Start of Data to use

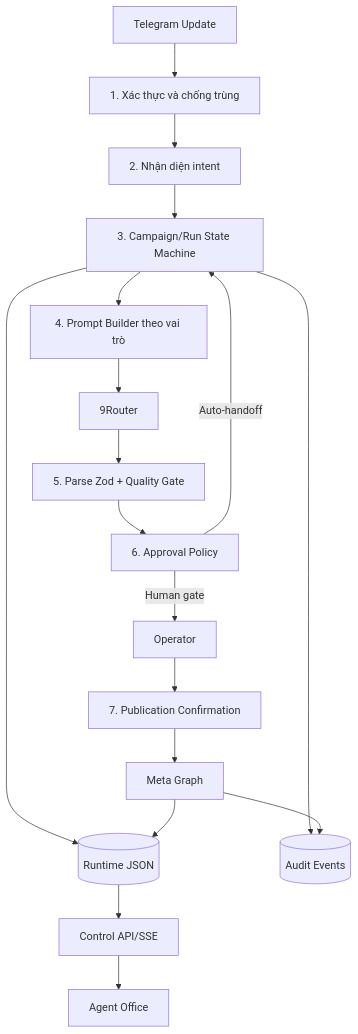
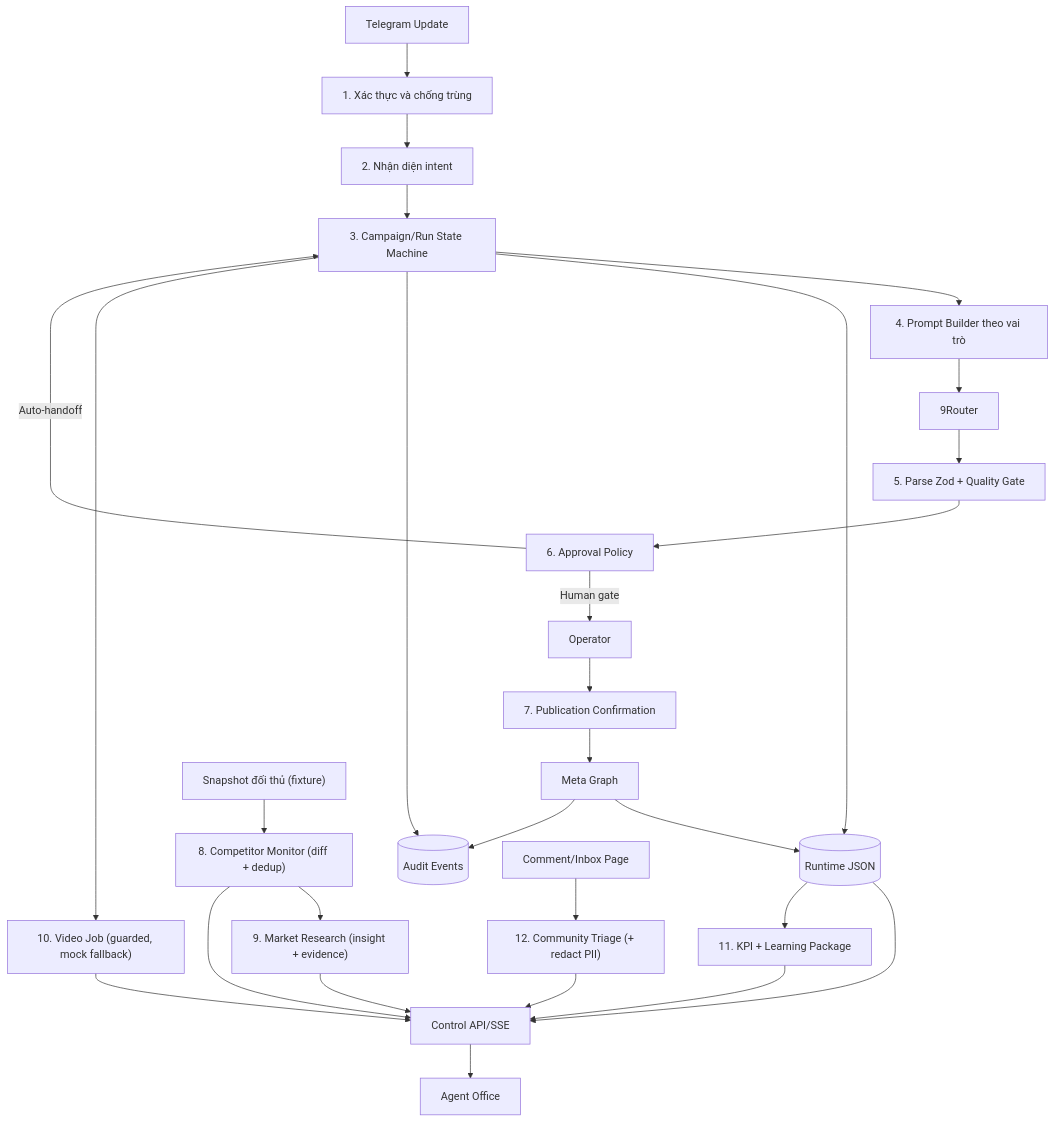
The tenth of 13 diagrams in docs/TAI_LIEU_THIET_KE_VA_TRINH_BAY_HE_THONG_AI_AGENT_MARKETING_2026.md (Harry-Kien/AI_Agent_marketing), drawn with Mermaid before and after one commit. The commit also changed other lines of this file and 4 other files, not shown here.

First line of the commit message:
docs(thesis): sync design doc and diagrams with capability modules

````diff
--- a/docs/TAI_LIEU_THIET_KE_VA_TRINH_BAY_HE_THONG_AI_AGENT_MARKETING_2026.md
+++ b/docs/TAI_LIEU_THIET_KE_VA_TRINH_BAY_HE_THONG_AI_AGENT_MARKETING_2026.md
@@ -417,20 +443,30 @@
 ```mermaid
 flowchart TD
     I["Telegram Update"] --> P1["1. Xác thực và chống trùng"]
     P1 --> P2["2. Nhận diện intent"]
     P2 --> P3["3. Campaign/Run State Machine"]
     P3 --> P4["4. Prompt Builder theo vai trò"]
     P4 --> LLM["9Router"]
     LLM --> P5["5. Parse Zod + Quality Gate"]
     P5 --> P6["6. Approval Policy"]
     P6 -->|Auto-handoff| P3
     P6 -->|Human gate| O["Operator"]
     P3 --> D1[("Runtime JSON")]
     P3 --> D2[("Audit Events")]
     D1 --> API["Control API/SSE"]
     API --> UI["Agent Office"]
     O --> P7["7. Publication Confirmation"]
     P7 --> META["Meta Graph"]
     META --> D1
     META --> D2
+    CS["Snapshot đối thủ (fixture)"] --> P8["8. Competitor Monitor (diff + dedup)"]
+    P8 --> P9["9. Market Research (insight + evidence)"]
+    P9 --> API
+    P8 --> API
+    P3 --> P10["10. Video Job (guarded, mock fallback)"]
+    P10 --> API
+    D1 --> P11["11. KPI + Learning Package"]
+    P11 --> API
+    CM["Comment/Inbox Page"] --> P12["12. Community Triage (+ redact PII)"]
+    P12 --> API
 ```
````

End of Data to use

» **Work item**: Set out, exactly as written, the lines from the line with "META --> D1" to the last line of the records, inclusive, and only those lines.

» **Response**:
     META --> D1
     META --> D2
+    CS["Snapshot đối thủ (fixture)"] --> P8["8. Competitor Monitor (diff + dedup)"]
+    P8 --> P9["9. Market Research (insight + evidence)"]
+    P9 --> API
+    P8 --> API
+    P3 --> P10["10. Video Job (guarded, mock fallback)"]
+    P10 --> API
+    D1 --> P11["11. KPI + Learning Package"]
+    P11 --> API
+    CM["Comment/Inbox Page"] --> P12["12. Community Triage (+ redact PII)"]
+    P12 --> API
 ```
````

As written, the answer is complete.